Required action:
Copying each record below exactly is the whole task.

Listed records:
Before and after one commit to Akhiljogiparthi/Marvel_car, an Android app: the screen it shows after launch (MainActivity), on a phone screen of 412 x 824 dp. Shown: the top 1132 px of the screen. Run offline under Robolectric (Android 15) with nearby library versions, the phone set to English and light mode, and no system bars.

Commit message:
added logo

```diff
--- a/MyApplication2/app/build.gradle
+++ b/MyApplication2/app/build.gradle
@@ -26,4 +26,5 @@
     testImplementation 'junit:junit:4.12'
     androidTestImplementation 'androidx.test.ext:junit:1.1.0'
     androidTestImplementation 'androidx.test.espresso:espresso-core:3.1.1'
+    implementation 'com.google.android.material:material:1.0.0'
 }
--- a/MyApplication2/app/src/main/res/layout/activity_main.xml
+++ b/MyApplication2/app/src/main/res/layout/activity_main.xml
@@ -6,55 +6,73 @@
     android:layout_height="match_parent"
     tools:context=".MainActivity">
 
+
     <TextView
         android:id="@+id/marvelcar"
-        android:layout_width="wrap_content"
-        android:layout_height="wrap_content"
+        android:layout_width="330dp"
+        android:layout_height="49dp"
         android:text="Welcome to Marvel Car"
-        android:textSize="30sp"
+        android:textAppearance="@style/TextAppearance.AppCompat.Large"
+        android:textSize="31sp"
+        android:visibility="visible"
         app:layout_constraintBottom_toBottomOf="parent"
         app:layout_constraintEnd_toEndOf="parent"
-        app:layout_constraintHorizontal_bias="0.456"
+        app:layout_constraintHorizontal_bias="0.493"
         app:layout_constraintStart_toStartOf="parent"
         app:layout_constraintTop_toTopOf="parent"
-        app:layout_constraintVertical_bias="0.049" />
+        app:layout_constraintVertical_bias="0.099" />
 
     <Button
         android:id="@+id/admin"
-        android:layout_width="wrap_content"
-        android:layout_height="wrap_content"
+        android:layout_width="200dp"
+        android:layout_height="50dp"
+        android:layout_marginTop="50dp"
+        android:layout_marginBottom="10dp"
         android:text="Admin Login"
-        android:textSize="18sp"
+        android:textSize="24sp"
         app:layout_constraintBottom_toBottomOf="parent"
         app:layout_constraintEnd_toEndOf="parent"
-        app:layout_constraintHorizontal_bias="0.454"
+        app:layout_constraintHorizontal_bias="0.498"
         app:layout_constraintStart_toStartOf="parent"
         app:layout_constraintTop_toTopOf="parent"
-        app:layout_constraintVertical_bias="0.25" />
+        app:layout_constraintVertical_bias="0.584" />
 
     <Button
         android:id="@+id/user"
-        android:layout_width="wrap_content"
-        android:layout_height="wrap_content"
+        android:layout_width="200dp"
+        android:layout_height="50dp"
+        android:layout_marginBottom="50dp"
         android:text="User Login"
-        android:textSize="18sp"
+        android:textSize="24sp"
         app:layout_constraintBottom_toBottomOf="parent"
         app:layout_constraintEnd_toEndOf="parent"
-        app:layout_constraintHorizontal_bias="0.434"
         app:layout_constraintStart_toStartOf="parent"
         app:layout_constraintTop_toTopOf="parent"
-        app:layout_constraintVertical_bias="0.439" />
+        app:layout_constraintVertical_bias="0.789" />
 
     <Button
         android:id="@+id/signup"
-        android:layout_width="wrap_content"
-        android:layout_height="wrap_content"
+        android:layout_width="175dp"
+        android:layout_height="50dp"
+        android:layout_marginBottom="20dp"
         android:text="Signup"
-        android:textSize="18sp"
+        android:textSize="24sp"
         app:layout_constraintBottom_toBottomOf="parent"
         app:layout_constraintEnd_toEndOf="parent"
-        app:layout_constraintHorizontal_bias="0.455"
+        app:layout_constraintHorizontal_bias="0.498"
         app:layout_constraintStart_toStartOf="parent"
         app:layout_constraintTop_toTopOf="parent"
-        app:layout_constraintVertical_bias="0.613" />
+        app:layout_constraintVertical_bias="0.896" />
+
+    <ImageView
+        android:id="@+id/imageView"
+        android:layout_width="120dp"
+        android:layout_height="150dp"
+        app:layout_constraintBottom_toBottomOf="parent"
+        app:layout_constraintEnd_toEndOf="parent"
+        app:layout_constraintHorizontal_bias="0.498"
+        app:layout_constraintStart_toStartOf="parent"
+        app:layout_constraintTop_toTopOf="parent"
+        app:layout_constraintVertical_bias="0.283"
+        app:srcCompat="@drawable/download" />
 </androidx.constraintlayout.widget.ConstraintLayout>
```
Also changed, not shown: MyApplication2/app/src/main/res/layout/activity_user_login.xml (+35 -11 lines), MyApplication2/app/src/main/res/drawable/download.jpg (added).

Response below:
Before and after one commit to Akhiljogiparthi/Marvel_car, an Android app: the screen it shows after launch (MainActivity), on a phone screen of 412 x 824 dp. Shown: the top 1132 px of the screen. Run offline under Robolectric (Android 15) with nearby library versions, the phone set to English and light mode, and no system bars.

Commit message:
added logo

```diff
--- a/MyApplication2/app/build.gradle
+++ b/MyApplication2/app/build.gradle
@@ -26,4 +26,5 @@
     testImplementation 'junit:junit:4.12'
     androidTestImplementation 'androidx.test.ext:junit:1.1.0'
     androidTestImplementation 'androidx.test.espresso:espresso-core:3.1.1'
+    implementation 'com.google.android.material:material:1.0.0'
 }
--- a/MyApplication2/app/src/main/res/layout/activity_main.xml
+++ b/MyApplication2/app/src/main/res/layout/activity_main.xml
@@ -6,55 +6,73 @@
     android:layout_height="match_parent"
     tools:context=".MainActivity">
 
+
     <TextView
         android:id="@+id/marvelcar"
-        android:layout_width="wrap_content"
-        android:layout_height="wrap_content"
+        android:layout_width="330dp"
+        android:layout_height="49dp"
         android:text="Welcome to Marvel Car"
-        android:textSize="30sp"
+        android:textAppearance="@style/TextAppearance.AppCompat.Large"
+        android:textSize="31sp"
+        android:visibility="visible"
         app:layout_constraintBottom_toBottomOf="parent"
         app:layout_constraintEnd_toEndOf="parent"
-        app:layout_constraintHorizontal_bias="0.456"
+        app:layout_constraintHorizontal_bias="0.493"
         app:layout_constraintStart_toStartOf="parent"
         app:layout_constraintTop_toTopOf="parent"
-        app:layout_constraintVertical_bias="0.049" />
+        app:layout_constraintVertical_bias="0.099" />
 
     <Button
         android:id="@+id/admin"
-        android:layout_width="wrap_content"
-        android:layout_height="wrap_content"
+        android:layout_width="200dp"
+        android:layout_height="50dp"
+        android:layout_marginTop="50dp"
+        android:layout_marginBottom="10dp"
         android:text="Admin Login"
-        android:textSize="18sp"
+        android:textSize="24sp"
         app:layout_constraintBottom_toBottomOf="parent"
         app:layout_constraintEnd_toEndOf="parent"
-        app:layout_constraintHorizontal_bias="0.454"
+        app:layout_constraintHorizontal_bias="0.498"
         app:layout_constraintStart_toStartOf="parent"
         app:layout_constraintTop_toTopOf="parent"
-        app:layout_constraintVertical_bias="0.25" />
+        app:layout_constraintVertical_bias="0.584" />
 
     <Button
         android:id="@+id/user"
-        android:layout_width="wrap_content"
-        android:layout_height="wrap_content"
+        android:layout_width="200dp"
+        android:layout_height="50dp"
+        android:layout_marginBottom="50dp"
         android:text="User Login"
-        android:textSize="18sp"
+        android:textSize="24sp"
         app:layout_constraintBottom_toBottomOf="parent"
         app:layout_constraintEnd_toEndOf="parent"
-        app:layout_constraintHorizontal_bias="0.434"
         app:layout_constraintStart_toStartOf="parent"
         app:layout_constraintTop_toTopOf="parent"
-        app:layout_constraintVertical_bias="0.439" />
+        app:layout_constraintVertical_bias="0.789" />
 
     <Button
         android:id="@+id/signup"
-        android:layout_width="wrap_content"
-        android:layout_height="wrap_content"
+        android:layout_width="175dp"
+        android:layout_height="50dp"
+        android:layout_marginBottom="20dp"
         android:text="Signup"
-        android:textSize="18sp"
+        android:textSize="24sp"
         app:layout_constraintBottom_toBottomOf="parent"
         app:layout_constraintEnd_toEndOf="parent"
-        app:layout_constraintHorizontal_bias="0.455"
+        app:layout_constraintHorizontal_bias="0.498"
         app:layout_constraintStart_toStartOf="parent"
         app:layout_constraintTop_toTopOf="parent"
-        app:layout_constraintVertical_bias="0.613" />
+        app:layout_constraintVertical_bias="0.896" />
+
+    <ImageView
+        android:id="@+id/imageView"
+        android:layout_width="120dp"
+        android:layout_height="150dp"
+        app:layout_constraintBottom_toBottomOf="parent"
+        app:layout_constraintEnd_toEndOf="parent"
+        app:layout_constraintHorizontal_bias="0.498"
+        app:layout_constraintStart_toStartOf="parent"
+        app:layout_constraintTop_toTopOf="parent"
+        app:layout_constraintVertical_bias="0.283"
+        app:srcCompat="@drawable/download" />
 </androidx.constraintlayout.widget.ConstraintLayout>
```
Also changed, not shown: MyApplication2/app/src/main/res/layout/activity_user_login.xml (+35 -11 lines), MyApplication2/app/src/main/res/drawable/download.jpg (added).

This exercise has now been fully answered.